In a practical and very basic sense, I witness struggle every day on my little homestead. Male cardinals compete with each other for the attention of the few females. Blue jays compete with robins and other birds. All birds compete with the tree rats (squirrels) for food in feeders, or scattered about on the ground. Raccoons and foxes vie for other types of food, and both try to remain unseen by human eyes. Deer compete with humans by delighting in eating the sweet blossoms of planted flowers, or the delectable bounty of garden fruits and vegetables, not to mention their struggle to avoid hunters.
Those who overcome that daily struggle are rewarded with an opportunity to become stronger, live another day, procreate, provide for and grow their flock or herd, and extend the life of their group. Those who fail to meet the challenge take their respective positions on the food chain. As it is with our fur, or feather-covered friends, so too is it with men.
As for the storm clouds on the horizon, they challenge me, and provide for me a struggle from which I have an opportunity to improve myself and my family. Certain things need to be done ahead of any storm. In this case, there is ample opportunity to refine stocks, minimize or eliminate gaps in our emergency preparation, and generally review our situation with an eye towards improvment. Today, I will do just that, with a cheery heart, for this pending challenge is helping me to be, and to do, better.

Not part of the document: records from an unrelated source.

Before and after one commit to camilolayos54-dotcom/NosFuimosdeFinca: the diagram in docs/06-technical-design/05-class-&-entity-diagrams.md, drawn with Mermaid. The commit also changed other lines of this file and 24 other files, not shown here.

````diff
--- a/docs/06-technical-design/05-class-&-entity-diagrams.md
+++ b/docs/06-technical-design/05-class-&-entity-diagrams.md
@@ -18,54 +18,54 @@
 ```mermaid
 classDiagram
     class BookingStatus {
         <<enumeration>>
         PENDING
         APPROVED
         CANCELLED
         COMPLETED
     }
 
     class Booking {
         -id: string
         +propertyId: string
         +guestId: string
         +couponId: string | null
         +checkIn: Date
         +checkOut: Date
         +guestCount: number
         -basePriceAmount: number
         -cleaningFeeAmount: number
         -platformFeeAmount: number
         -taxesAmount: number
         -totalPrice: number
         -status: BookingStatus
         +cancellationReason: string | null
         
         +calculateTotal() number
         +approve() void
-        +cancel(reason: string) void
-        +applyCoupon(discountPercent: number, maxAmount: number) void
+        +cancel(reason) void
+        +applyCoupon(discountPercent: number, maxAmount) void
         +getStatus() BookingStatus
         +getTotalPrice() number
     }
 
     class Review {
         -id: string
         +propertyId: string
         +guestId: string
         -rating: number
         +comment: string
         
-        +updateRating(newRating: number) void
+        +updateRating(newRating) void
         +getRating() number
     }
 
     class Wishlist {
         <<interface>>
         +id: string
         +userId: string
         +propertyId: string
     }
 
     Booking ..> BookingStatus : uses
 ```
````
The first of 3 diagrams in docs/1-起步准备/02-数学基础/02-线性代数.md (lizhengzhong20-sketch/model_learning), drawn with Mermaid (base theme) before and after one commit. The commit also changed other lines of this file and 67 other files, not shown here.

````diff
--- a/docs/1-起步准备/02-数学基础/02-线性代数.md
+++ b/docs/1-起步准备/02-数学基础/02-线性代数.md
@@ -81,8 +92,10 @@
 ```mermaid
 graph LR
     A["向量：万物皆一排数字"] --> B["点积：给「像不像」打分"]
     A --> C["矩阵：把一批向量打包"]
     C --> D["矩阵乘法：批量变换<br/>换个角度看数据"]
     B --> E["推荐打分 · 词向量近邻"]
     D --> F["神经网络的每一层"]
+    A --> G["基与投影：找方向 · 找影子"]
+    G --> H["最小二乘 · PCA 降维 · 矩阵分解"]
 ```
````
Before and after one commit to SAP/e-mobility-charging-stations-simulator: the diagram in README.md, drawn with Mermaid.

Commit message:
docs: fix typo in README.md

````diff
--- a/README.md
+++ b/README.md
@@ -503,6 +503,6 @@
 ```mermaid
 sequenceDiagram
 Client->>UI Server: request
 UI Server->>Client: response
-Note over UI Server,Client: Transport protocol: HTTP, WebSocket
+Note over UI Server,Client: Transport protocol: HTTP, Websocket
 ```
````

Less tangibly, there are storm clouds on the horizon for us all, both as men, and as members of the Mannerbund. Whether those individual storm clouds portend ill health and sickness, economic strife, a partial or complete breakdown of civil order, or the imposition of martial law, no one truly knows. But each of these separate thunderheads together, forms the great storm that is roaring in toward us over the horizon.
These storm clouds on the horizon will challenge us in ways we may not even understand or envision. Still, each presents us with opportunities to improve ourselves and strengthen the bonds between us as men, heads of households, and members of our tribe. What will we do with this opportunity? Will we become overwhelmed by the struggle and succumb to anxiety and depression? Will we wallow in imagined misery? Or will we meet this challenge head-on like men of the Mannerbund?
Individually we are strong. We would not be here if we were not. We each have our strengths and weaknesses, and we readily admit these, and share them with our brothers. We also share the burdens, and the weight of the struggle, together, as a community of brothers. In this way, we will not only weather this storm, we will come out of it stronger and better prepared for the next storm.
Make no mistake – after this storm passes, there will be more. That is why I am not saddened, anxious, or afraid. I will use this storm to test my mettle and make improvements where I am weak, share my strength with my brothers, and contribute to the survival of my people. In this way, the brotherhood grows, both in numbers and in collective strength. In this way, the brotherhood serves as the vanguard for the volk. In this way, the Mannerbund serves our people.
We may reside in different geographic areas, but we are one people. Yankee, Southerner, Midwesterner, or Pacific Northwesterner – we are united. We boast different sub-cultures, accents, backgrounds, experiences, interests, and talents. Our efforts are bound together within one vision and toward one purpose. That is what makes our tribe strong. We speak with one voice, and we act together with one fist. Our numbers may be few, and scattered when compared to the masses around us, but because a common purpose unites us, our strength is magnified.
Never forget these things. Never lose sight of the vision, the purpose, or the goal. The struggle is eternal, and we are gathering strength with each passing day. As the gathering storm clouds on the horizon gain strength and intensify, so too do we. We are well-positioned and well-prepared to meet this coming storm. Let us do so with strength, honor, and fraternity.
Note: More details can be found here: https://www.thoughtco.com/12-labors-of-hercules-pictures-4122596.